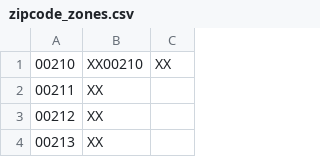
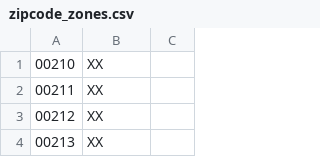
Before and after one commit to LastZactionHero/bloom_api, a CSV file: scripts/zone_finder/zipcode_zones.csv, drawn as a sheet; only a part is shown.

Commit message:
Zone lookup

```diff
--- a/scripts/zone_finder/zipcode_zones.csv
+++ b/scripts/zone_finder/zipcode_zones.csv
@@ -1,2 +1,2 @@
-00210,XX00210,XX
+00210,XX
 00211,XX
```
Also changed, not shown: 6 other files.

-.-.-

What is expected
Pictures aside, reproduce every record exactly as it stands.

Answer to this problem
Before and after one commit to LastZactionHero/bloom_api, a CSV file: scripts/zone_finder/zipcode_zones.csv, drawn as a sheet; only a part is shown.

Commit message:
Zone lookup

```diff
--- a/scripts/zone_finder/zipcode_zones.csv
+++ b/scripts/zone_finder/zipcode_zones.csv
@@ -1,2 +1,2 @@
-00210,XX00210,XX
+00210,XX
 00211,XX
```
Also changed, not shown: 6 other files.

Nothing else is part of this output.